UK COVID-19 Antibody Test Shows 98.6% Accuracy During First Trials
An antibody test to see if someone has been exposed to COVID-19 through a finger prick that takes about 20 minutes to show results completed its first major trials with 98.6% accuracy. The test is backed by the UK government and went through human trials during June that were kept secret, but now the government reports it is making plans to distribute them throughout the country, likely for free.
WHO Forms International Team to Investigate Coronavirus’ Origins in China
The World Health Organization announced that it was forming a team made up of experts from around the world to send to China to investigate and learn more more about the origin of SARS-CoV-2, the virus that causes the COVID-19 illness.
Multiple Coronavirus Vaccine Trials Report Positive Immune Responses
On Monday, several coronavirus vaccine trials from the UK, US, and China reported that their vaccines had positive immune responses during their clinical human trials. The UK vaccine, developed by Oxford University and the company AstraZeneca, is considered by the World Health Organization to be the leading candidate and was developed from a modified genetically engineered virus that’s behind the common cold in chimpanzees. It’s possible that, if successful trials continue, the vaccine could go into mass production by September.
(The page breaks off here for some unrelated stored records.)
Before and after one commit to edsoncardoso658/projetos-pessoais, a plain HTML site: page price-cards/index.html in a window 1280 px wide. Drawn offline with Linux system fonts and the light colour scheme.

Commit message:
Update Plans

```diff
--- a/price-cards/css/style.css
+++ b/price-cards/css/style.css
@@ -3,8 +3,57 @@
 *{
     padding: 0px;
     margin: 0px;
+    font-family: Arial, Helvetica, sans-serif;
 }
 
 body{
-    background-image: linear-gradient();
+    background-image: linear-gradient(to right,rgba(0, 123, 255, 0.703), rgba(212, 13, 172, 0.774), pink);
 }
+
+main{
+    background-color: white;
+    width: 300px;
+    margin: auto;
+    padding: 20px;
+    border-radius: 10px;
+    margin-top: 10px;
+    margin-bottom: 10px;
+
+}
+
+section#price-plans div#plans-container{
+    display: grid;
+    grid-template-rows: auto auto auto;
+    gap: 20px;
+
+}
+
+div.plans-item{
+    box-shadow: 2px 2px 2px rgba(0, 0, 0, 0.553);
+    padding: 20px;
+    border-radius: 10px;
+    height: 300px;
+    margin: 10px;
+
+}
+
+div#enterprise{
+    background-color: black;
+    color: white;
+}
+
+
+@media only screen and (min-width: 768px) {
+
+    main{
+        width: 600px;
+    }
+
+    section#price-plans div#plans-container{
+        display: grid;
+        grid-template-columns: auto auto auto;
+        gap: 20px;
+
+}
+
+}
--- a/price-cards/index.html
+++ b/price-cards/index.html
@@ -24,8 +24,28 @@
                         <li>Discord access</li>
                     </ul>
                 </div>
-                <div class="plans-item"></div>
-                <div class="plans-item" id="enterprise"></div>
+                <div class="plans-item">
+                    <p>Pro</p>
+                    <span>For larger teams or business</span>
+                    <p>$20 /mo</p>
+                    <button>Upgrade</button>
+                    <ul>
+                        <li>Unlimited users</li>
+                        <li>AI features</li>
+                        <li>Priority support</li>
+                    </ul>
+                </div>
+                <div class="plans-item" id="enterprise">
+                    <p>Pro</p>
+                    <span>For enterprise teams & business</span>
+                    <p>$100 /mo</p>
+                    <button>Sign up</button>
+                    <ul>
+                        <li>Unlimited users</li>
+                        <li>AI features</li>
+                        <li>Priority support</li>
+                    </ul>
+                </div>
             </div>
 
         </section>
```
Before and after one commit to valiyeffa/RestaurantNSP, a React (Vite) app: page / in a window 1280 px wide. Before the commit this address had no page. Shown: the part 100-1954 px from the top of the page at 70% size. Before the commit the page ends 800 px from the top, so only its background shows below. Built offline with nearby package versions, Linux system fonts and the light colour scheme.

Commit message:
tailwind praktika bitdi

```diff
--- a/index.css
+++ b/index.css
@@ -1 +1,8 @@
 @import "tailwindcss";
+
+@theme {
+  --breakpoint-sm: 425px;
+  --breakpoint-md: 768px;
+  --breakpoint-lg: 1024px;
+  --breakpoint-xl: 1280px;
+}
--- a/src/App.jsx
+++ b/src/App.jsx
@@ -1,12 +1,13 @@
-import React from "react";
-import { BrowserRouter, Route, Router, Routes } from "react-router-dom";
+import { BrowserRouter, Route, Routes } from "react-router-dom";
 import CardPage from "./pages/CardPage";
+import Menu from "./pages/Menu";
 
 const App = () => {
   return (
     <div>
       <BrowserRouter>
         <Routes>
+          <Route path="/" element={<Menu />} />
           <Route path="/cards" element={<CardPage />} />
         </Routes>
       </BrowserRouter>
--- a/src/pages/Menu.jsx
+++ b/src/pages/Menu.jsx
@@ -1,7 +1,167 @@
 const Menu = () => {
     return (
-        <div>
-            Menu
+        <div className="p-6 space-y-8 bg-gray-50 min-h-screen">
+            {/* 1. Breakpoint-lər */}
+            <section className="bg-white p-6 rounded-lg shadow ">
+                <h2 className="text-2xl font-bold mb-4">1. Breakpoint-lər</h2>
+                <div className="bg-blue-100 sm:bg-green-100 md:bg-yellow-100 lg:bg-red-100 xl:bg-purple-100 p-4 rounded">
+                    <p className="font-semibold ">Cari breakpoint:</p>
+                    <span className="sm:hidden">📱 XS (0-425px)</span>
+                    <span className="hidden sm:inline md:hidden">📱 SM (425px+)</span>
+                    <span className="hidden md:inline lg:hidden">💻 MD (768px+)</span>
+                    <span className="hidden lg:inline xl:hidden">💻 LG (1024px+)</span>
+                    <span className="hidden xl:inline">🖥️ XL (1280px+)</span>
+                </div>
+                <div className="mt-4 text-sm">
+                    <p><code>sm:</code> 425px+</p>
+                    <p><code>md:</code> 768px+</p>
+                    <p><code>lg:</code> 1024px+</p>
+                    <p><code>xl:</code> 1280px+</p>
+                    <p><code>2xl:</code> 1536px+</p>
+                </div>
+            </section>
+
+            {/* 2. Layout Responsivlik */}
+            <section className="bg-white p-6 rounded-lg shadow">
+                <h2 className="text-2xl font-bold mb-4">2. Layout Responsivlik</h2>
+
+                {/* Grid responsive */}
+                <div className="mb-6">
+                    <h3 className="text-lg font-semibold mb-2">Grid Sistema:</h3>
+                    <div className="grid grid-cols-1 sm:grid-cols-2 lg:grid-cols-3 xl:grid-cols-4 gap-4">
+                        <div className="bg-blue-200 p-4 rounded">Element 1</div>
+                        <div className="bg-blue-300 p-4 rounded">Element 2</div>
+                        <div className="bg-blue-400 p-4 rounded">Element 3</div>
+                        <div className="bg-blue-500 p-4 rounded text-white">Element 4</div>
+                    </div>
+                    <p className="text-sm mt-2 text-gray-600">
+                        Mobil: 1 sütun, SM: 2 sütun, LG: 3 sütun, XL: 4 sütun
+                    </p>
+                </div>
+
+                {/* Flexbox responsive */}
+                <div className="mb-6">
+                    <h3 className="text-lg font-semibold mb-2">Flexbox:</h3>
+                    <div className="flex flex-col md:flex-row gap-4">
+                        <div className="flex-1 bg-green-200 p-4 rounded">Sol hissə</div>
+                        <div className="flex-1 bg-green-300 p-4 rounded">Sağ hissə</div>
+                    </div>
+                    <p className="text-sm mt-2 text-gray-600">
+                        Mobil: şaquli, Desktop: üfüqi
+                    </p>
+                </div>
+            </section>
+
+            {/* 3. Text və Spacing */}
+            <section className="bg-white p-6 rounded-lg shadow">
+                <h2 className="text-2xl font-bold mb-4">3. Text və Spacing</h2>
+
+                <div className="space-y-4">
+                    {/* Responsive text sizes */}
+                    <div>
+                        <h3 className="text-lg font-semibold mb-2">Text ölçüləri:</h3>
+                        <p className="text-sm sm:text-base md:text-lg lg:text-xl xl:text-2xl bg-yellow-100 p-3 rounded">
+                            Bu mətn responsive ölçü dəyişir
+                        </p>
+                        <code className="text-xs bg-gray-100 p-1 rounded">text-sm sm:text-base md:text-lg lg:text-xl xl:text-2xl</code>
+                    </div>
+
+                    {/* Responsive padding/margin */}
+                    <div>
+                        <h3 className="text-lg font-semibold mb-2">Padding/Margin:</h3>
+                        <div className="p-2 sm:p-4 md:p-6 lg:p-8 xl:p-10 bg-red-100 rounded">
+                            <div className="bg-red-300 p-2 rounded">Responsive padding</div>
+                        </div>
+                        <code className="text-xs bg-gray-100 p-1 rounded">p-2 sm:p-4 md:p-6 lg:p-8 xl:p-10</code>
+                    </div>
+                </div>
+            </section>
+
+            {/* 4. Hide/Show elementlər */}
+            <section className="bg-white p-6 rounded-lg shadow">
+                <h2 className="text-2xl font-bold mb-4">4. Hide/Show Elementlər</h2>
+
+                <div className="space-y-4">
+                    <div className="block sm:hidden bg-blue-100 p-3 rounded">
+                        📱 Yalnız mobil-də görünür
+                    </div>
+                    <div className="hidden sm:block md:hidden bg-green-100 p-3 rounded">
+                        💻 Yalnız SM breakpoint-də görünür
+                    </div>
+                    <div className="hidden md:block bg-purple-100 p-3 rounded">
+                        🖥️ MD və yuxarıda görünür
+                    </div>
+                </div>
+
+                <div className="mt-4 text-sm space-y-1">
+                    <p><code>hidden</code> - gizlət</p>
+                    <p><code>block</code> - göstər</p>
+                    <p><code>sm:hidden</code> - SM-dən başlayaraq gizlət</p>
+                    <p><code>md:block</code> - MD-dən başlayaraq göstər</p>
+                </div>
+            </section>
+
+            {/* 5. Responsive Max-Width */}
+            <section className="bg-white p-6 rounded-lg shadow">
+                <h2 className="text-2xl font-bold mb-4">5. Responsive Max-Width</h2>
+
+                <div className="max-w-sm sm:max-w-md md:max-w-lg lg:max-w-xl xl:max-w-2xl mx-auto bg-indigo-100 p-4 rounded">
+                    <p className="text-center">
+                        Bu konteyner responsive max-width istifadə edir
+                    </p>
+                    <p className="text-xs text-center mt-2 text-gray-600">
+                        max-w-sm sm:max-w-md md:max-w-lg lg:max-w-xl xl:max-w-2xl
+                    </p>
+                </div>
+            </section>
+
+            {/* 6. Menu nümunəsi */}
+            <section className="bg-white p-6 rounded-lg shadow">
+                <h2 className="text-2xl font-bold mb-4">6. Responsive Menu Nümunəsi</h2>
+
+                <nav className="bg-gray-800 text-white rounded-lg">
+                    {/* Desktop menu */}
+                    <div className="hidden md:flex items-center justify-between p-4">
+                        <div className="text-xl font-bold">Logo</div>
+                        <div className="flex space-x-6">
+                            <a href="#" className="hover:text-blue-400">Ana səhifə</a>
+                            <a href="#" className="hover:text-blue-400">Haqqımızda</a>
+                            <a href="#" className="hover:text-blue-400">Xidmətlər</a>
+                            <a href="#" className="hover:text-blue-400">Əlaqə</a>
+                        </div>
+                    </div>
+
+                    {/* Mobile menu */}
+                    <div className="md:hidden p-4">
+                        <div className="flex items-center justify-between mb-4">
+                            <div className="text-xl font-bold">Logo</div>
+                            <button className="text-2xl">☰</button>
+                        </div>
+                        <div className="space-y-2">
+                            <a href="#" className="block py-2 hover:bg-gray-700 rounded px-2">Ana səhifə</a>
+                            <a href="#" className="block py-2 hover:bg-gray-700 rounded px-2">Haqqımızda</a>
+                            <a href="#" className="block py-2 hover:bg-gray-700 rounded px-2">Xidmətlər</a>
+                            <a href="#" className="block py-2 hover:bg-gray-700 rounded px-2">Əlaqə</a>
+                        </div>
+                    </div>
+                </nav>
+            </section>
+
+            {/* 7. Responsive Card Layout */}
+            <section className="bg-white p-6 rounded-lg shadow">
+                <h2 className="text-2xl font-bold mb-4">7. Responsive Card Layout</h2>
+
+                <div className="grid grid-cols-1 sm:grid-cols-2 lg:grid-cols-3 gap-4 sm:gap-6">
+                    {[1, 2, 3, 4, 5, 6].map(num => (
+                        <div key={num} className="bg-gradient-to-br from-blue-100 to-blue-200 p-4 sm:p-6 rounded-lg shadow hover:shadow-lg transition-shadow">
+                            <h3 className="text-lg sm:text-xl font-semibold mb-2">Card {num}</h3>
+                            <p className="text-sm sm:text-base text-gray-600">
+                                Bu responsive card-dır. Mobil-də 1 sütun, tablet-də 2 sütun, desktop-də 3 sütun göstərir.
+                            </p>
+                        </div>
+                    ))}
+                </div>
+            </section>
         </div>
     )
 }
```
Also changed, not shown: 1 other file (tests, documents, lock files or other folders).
The US company Pfizer and China’s CanSino Biologics were the other two companies that reported positive trial results. Also in the US, the company Moderna was first to report that their vaccine produced an antibody response in May.
Afghan All-Female Robotics Team Develops Low-Cost Ventilator
An internationally-awarded all-female robotics team in Afghanistan finished development for a $700 ventilator, a vital piece of medical equipment used to treat hospitalized coronavirus patients. Ventilators normally cost around $20,000 per machine.
The robotics team’s ventilator was created using designs from the Massachusetts Institute of Technology (MIT) and guidance by Harvard University and will now go through final testing for approval. If approved, the country will share the design with the World Health Organization.
COBRA Rule Change Greatly Extends Time to Sign Up for Laid-Off Workers
With the COVID-19 pandemic ongoing and no end date to the national emergency, the US continues to extend the time period during which laid-off or furloughed workers can apply for COBRA. Signing up for COBRA used to rely on a 60-day window after someone loses their job. But with a federal extension determined in May, the 60-day window won’t start until the federal government gives an end date to the COVID-19 national emergency.
Trials for Gene Therapy Treatment for Hemophilia Show Promise, But May Cost Millions
California company BioMarin Pharmaceutical Inc. is working on getting approval in the US and Europe to sell its gene therapy treatment for hemophilia. Unlike current treatments that require patients with hemophilia to give themselves regular injections every few days, this gene therapy option would most likely be a one-time lifetime treatment.
The gene therapy treatment could cost up to $3 million per patient. That price tag will make it the most expensive drug treatment ever approved.